━━ Records supplied ━━

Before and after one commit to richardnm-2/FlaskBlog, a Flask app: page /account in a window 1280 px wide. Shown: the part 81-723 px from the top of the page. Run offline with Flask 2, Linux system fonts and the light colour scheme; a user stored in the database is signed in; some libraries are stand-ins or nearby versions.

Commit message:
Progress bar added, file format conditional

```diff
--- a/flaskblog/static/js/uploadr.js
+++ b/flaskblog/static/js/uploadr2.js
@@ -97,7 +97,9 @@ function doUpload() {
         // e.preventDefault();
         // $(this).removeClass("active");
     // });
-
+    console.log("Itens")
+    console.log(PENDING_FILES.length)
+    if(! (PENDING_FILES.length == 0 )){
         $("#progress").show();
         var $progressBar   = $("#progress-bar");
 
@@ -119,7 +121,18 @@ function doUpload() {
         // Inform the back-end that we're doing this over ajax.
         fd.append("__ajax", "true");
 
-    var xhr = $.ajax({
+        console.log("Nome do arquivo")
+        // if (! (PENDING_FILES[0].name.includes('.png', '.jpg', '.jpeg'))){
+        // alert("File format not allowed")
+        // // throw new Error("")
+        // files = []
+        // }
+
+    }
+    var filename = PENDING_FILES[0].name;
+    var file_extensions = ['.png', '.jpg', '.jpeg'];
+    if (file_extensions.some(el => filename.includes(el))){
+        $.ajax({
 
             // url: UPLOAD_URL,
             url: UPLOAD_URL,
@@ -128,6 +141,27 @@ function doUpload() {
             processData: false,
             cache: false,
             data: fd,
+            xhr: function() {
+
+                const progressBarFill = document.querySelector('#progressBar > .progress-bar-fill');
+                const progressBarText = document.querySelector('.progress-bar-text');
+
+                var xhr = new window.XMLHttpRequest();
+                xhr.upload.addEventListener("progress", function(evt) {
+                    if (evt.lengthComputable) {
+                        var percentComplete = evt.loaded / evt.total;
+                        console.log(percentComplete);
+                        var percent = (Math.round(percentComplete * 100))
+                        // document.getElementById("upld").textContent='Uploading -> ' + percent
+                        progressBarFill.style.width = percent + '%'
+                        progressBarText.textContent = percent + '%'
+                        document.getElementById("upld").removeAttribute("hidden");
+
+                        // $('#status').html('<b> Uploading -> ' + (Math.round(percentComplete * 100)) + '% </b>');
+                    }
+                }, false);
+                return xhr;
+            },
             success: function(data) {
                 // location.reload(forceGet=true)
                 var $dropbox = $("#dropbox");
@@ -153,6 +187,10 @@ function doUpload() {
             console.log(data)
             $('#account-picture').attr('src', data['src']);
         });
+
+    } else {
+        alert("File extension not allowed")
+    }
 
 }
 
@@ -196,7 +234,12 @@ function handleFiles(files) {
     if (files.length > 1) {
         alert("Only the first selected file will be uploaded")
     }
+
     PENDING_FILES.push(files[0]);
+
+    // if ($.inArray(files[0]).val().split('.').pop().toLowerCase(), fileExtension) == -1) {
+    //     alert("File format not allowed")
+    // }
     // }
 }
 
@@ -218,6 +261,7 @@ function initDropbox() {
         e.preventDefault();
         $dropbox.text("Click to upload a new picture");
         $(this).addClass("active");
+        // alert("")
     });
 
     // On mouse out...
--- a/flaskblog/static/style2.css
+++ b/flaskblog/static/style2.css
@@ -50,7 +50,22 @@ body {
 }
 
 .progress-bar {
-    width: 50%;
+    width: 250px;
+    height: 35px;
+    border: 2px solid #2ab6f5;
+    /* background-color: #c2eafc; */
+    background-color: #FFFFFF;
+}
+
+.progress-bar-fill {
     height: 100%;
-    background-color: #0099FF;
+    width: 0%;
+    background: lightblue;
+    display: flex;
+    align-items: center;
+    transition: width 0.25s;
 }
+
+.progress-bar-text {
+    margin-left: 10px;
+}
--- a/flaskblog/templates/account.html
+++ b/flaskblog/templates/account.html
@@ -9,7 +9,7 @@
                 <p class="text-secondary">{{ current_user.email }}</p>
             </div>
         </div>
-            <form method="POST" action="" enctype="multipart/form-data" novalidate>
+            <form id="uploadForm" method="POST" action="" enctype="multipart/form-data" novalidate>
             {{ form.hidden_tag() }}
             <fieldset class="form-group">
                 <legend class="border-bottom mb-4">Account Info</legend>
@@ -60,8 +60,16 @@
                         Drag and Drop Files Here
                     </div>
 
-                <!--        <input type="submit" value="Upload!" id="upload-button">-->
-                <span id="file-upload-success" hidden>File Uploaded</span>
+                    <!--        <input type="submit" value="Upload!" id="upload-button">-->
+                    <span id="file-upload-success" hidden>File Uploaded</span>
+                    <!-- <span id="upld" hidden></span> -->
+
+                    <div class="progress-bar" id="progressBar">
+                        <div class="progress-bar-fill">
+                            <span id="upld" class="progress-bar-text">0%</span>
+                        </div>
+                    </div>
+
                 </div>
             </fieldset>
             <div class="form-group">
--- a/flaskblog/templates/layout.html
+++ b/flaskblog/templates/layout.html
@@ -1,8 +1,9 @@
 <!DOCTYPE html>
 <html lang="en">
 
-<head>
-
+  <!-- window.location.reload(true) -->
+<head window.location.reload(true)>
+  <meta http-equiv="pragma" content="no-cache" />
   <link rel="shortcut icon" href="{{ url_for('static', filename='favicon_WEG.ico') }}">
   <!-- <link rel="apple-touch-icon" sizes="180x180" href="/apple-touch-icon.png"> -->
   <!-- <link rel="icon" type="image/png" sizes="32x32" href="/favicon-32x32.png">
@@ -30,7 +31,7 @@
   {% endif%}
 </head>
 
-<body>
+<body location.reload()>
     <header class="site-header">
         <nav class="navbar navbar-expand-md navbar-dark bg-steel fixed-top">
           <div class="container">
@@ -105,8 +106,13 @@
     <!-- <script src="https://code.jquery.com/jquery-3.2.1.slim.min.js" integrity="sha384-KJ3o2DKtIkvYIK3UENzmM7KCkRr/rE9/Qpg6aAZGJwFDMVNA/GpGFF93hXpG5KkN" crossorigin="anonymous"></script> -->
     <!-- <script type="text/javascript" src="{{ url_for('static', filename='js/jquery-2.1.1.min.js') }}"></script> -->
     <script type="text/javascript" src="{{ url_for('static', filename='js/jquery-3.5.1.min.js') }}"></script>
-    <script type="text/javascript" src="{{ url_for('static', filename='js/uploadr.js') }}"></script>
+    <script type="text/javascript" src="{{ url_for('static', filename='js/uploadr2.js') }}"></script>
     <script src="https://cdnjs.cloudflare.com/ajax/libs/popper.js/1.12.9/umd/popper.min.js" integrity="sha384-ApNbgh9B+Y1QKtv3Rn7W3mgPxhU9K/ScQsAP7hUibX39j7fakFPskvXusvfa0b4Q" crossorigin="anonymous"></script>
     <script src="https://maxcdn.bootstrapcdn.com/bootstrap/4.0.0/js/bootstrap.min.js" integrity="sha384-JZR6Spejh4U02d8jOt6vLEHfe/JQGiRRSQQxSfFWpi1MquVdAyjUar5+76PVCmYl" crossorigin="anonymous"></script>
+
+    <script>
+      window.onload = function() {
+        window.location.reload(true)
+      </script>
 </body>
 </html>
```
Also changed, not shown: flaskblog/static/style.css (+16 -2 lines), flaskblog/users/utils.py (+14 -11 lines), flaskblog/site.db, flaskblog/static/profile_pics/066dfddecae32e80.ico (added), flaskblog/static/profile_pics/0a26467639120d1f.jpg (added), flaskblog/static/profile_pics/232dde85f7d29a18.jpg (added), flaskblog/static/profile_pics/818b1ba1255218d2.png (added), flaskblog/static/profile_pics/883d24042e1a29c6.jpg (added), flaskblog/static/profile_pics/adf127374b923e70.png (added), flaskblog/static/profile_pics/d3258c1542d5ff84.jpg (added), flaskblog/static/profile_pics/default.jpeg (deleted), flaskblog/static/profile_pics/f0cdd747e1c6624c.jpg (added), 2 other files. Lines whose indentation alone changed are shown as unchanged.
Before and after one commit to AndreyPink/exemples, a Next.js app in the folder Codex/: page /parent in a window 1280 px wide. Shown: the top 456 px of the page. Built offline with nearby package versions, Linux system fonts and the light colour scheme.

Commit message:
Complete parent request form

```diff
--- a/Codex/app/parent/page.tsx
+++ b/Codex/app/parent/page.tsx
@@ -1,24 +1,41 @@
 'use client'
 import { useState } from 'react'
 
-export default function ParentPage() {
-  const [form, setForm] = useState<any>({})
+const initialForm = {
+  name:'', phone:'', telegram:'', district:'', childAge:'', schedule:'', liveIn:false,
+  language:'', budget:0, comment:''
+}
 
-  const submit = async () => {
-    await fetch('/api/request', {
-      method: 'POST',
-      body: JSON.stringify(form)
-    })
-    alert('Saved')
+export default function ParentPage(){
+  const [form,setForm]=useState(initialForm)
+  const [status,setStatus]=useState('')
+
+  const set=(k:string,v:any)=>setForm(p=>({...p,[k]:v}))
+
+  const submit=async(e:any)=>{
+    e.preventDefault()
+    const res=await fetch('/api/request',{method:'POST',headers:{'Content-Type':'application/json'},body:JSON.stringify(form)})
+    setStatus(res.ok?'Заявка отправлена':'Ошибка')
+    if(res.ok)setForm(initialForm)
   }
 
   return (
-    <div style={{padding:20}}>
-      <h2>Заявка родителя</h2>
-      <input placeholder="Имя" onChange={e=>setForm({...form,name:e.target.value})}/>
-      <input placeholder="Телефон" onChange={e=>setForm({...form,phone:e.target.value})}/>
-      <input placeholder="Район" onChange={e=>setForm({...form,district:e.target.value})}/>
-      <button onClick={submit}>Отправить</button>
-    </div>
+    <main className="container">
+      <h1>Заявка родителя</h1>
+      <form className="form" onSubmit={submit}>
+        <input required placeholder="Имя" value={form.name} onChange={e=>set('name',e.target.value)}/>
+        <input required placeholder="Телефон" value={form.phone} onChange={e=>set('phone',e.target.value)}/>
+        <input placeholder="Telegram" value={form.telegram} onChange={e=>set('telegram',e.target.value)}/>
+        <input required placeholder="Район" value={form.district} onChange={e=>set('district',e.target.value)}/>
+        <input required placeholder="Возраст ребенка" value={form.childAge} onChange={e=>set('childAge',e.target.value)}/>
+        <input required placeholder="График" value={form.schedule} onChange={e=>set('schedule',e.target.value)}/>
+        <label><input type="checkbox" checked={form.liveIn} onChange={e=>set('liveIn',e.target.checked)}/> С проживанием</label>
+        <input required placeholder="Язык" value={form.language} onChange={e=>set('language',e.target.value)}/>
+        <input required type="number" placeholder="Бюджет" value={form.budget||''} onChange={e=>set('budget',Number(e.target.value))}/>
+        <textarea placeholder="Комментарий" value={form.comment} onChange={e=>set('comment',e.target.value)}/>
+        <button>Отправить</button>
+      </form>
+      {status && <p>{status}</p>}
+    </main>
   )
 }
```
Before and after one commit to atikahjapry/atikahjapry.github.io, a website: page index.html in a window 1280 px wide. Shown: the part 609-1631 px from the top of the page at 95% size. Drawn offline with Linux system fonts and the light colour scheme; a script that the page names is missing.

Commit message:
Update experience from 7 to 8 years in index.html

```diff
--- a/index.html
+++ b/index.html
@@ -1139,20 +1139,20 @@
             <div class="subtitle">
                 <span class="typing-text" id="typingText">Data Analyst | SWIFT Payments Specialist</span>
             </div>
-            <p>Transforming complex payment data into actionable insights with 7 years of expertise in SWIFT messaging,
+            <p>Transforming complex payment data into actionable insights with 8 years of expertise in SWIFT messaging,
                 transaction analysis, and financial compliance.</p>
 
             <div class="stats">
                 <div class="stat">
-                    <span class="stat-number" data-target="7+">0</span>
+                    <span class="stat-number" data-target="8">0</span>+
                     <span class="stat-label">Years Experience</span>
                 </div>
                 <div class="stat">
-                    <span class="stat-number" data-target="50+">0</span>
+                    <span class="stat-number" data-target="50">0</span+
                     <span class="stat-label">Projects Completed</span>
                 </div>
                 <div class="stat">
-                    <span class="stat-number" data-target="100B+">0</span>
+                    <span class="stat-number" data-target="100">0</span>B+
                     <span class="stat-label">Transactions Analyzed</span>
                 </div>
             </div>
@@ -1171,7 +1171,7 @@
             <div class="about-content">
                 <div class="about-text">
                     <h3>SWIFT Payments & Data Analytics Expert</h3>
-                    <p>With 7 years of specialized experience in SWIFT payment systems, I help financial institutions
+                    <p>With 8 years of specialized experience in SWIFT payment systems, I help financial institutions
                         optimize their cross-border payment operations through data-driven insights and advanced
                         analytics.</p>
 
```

━━━

# [Task goal]
In the entries above, count the lines that contain the string "function" and reply with the number only.

# [Exercise solution]
12